  26. Determination ofMolecular Formula distinguish between compounds of same MW C5H10O4 or C10H14

  27. Determination ofMolecular Formula distinguish between compounds of same MW C5H10O4 13C 5 * 1.11% = 5.55% 2H 10 * 0.016% = 0.16% 17O 4 * 0.02% = 0.08% ------- 135peak/134peak 5.79%

  28. Determination ofMolecular Formula distinguish between compounds of same MW C10H14 13C 10 * 1.11% = 11.1% 2H 14 * 0.016% = 0.22% ------- 135peak/134peak 11.32%

  29. The Numbers Approach • If compound with formula CwHxNyOz , relative intensities of M, M+1, and M+2 ions will be given by:

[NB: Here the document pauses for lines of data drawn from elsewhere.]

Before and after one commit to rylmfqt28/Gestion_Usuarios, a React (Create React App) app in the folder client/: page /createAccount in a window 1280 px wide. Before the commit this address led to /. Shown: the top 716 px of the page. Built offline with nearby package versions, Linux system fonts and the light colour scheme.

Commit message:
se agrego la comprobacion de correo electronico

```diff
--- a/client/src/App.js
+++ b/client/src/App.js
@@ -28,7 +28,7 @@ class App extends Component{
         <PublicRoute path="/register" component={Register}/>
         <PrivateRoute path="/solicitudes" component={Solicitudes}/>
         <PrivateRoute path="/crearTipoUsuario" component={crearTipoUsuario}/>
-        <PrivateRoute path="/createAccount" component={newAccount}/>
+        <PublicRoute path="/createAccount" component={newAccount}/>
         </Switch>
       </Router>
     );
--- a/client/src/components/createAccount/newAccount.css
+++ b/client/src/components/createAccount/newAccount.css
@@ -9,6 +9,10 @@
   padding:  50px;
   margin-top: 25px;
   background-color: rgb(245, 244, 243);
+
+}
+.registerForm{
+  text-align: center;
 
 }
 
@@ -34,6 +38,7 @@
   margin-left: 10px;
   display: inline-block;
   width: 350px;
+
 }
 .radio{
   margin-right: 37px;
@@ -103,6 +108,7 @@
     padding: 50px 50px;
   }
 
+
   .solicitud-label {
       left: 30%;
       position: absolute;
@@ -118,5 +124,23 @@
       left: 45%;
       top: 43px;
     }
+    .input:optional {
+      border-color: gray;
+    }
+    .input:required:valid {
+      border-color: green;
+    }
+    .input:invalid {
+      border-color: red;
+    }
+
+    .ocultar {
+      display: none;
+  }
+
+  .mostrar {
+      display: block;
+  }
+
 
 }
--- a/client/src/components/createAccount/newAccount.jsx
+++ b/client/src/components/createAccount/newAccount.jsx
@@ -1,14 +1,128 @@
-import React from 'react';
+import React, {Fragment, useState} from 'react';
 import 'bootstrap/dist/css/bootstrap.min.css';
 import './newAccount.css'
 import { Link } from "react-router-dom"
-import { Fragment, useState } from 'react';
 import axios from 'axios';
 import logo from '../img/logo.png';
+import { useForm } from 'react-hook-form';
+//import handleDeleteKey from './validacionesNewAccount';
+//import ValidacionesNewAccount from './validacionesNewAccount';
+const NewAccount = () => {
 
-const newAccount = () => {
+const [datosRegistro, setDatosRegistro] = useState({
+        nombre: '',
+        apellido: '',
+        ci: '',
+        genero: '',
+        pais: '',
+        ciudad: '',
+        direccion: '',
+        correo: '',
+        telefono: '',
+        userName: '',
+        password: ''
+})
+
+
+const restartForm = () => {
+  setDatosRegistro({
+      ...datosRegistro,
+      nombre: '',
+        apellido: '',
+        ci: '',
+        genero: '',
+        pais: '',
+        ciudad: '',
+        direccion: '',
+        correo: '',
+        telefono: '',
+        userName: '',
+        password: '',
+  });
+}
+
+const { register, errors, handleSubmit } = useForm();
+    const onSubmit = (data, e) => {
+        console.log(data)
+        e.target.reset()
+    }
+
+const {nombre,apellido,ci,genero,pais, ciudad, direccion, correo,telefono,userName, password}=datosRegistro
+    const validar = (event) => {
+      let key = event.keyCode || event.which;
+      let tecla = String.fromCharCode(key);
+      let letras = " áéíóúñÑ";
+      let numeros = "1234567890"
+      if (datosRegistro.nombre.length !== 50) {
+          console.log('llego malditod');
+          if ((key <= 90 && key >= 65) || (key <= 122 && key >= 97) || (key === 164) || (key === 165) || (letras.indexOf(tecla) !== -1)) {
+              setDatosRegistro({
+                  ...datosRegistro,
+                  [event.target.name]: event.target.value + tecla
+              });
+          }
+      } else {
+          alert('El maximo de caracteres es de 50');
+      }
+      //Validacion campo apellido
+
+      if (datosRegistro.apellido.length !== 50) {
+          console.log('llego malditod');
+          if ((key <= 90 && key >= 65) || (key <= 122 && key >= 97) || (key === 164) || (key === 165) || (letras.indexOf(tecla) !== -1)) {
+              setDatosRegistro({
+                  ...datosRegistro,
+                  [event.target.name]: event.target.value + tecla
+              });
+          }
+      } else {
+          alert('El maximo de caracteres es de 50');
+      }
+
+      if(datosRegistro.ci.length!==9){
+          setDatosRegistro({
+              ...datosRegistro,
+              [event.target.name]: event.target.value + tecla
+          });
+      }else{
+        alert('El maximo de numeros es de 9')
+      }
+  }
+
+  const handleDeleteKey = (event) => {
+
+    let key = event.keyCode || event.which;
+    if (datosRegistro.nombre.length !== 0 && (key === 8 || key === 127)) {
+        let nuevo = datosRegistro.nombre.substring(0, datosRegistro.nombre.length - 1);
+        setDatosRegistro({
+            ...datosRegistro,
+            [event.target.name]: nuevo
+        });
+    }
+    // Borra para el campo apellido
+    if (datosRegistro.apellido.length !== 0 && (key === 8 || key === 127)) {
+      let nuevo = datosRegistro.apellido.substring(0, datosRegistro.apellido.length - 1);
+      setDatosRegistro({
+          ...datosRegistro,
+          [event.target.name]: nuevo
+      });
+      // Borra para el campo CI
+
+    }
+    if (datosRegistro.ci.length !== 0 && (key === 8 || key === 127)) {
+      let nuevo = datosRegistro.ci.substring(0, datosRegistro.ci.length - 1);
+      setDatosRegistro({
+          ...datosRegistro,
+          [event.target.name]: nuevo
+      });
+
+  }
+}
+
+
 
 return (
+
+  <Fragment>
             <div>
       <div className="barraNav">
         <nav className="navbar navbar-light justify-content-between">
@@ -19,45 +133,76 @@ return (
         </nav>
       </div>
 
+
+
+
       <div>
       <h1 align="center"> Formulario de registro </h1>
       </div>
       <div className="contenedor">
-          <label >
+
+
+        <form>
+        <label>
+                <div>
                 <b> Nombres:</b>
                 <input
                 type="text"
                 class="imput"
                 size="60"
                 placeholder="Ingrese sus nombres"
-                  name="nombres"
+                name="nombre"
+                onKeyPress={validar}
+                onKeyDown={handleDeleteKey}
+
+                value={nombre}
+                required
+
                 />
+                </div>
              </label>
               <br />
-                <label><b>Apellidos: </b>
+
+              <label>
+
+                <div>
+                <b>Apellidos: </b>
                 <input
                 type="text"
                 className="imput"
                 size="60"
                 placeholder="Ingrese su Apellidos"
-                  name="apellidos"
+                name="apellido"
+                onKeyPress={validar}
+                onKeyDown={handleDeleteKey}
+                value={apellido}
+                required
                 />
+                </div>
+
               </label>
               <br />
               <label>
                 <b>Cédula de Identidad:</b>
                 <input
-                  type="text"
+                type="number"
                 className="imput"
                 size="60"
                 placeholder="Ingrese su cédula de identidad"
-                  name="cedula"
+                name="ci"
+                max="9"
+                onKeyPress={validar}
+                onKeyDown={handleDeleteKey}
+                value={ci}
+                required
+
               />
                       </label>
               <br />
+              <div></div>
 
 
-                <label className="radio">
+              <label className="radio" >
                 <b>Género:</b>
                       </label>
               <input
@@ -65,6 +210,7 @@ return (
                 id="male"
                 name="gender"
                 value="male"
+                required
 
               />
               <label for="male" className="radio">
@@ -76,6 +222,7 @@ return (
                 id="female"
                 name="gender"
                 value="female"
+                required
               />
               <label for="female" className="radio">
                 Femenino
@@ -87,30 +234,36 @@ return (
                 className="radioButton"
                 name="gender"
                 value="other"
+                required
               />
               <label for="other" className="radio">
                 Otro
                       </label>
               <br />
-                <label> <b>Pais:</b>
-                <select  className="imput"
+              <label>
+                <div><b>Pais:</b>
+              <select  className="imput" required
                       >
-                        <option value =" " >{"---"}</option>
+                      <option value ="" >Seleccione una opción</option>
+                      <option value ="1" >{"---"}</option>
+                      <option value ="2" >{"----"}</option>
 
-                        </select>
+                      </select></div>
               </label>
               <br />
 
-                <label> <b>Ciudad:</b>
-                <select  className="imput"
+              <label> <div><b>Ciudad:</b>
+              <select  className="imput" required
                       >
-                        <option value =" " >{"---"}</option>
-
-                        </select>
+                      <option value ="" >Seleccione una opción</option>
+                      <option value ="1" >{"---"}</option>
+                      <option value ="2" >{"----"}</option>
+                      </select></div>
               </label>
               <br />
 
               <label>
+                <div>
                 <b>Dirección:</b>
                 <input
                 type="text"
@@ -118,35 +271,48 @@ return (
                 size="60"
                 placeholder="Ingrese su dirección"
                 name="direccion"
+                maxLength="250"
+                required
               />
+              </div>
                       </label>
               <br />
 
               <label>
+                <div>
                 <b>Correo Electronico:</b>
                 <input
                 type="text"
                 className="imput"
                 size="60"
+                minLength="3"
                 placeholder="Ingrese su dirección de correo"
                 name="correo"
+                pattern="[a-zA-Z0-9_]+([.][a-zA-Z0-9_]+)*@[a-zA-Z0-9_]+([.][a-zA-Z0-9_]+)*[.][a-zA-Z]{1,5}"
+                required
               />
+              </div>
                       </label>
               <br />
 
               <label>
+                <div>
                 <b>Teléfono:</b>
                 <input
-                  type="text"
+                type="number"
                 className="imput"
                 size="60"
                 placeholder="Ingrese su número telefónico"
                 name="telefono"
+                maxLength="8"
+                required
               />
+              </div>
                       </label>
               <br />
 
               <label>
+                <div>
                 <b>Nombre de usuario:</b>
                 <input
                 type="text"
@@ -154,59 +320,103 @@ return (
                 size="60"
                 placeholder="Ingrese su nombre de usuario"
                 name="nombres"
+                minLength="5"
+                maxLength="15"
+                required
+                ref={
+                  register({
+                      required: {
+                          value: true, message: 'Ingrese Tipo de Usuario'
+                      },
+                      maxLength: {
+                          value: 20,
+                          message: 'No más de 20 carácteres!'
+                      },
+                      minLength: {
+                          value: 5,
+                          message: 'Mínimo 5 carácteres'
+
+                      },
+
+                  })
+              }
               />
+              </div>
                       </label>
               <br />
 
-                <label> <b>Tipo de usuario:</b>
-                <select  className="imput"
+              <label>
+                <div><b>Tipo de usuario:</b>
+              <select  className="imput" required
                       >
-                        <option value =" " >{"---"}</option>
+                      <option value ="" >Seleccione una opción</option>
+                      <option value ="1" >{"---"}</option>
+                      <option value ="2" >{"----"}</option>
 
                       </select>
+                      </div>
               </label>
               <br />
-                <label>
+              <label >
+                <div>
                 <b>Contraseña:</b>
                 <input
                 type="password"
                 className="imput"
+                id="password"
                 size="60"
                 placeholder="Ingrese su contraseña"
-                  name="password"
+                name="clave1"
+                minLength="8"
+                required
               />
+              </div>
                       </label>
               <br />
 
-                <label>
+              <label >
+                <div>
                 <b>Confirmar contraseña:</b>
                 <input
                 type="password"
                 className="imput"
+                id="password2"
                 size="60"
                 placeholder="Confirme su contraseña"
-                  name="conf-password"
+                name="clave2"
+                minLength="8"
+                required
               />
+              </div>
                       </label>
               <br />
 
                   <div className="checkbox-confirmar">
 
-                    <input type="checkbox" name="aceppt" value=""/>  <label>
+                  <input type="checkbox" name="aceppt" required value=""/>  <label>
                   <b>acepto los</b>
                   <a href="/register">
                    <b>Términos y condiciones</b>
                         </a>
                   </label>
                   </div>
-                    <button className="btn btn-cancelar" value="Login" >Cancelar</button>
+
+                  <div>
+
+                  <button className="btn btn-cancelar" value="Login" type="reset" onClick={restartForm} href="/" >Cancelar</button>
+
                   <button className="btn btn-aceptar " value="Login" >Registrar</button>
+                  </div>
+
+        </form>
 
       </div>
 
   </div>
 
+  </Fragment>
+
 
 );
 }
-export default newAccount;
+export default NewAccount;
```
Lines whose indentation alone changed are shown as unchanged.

  30. High-Resolution Mass Spectrometry • Low-resolution mass spectrometers measure m/z values to the nearest whole number • High-resolution mass spectrometers measure m/z values to three or four decimal places • The high accuracy of the molecular weight calculation allows accurate determination of the molecular formula of a fragment • Example • One can accurately pick the molecular formula of a fragment with a nominal molecular weight of 32 using high-resolution MS 9

  31. The exact mass of certain nuclides is shown below 10

  32. Elemental Composition Search Report: Target Mass: Target m/z = 227.04987 ± .003 Charge = +2 Possible Elements: Element: Exact Mass: Min: Max: C 12.000000 0 100 H 1.007825 0 100 Cl 34.968853 2 2 N 14.003074 2 2 Additional Search Restrictions: None Search Results: Number of Hits = 1 m/z Delta m/z DBE Formula 227.04963 0.00024 19.0 C28H20Cl2N2+2